= PROBLEM DETAILS =
The reply should hold every line of the data below, unchanged, and none of the pictures.

= RECORDS PROVIDED =
_ _ _ _ _
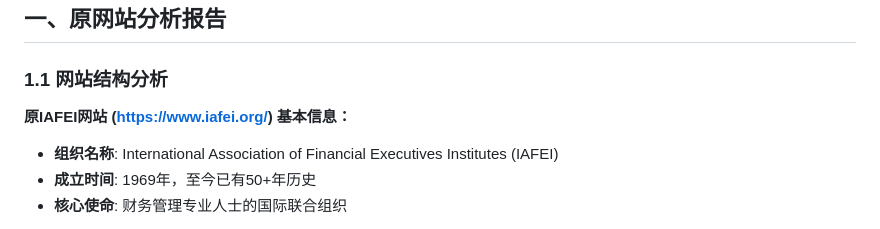
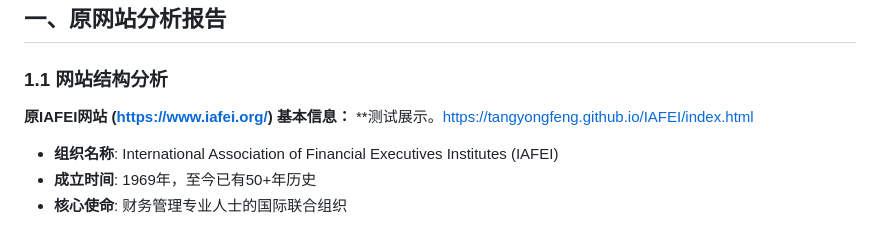
Before and after one commit to tangyongfeng/IAFEI, a Markdown page: 工作方案.md, the part around the change. Drawn GitHub-style.

Commit message:
增加测试展示

```diff
--- a/工作方案.md
+++ b/工作方案.md
@@ -5,6 +5,7 @@
 ### 1.1 网站结构分析
 
 **原IAFEI网站 (https://www.iafei.org/) 基本信息：**
+**测试展示。https://tangyongfeng.github.io/IAFEI/index.html
 - **组织名称**: International Association of Financial Executives Institutes (IAFEI)
 - **成立时间**: 1969年，至今已有50+年历史
 - **核心使命**: 财务管理专业人士的国际联合组织
```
_ _ _ _ _
= TASK OUTPUT =
Before and after one commit to tangyongfeng/IAFEI, a Markdown page: 工作方案.md, the part around the change. Drawn GitHub-style.

Commit message:
增加测试展示

```diff
--- a/工作方案.md
+++ b/工作方案.md
@@ -5,6 +5,7 @@
 ### 1.1 网站结构分析
 
 **原IAFEI网站 (https://www.iafei.org/) 基本信息：**
+**测试展示。https://tangyongfeng.github.io/IAFEI/index.html
 - **组织名称**: International Association of Financial Executives Institutes (IAFEI)
 - **成立时间**: 1969年，至今已有50+年历史
 - **核心使命**: 财务管理专业人士的国际联合组织
```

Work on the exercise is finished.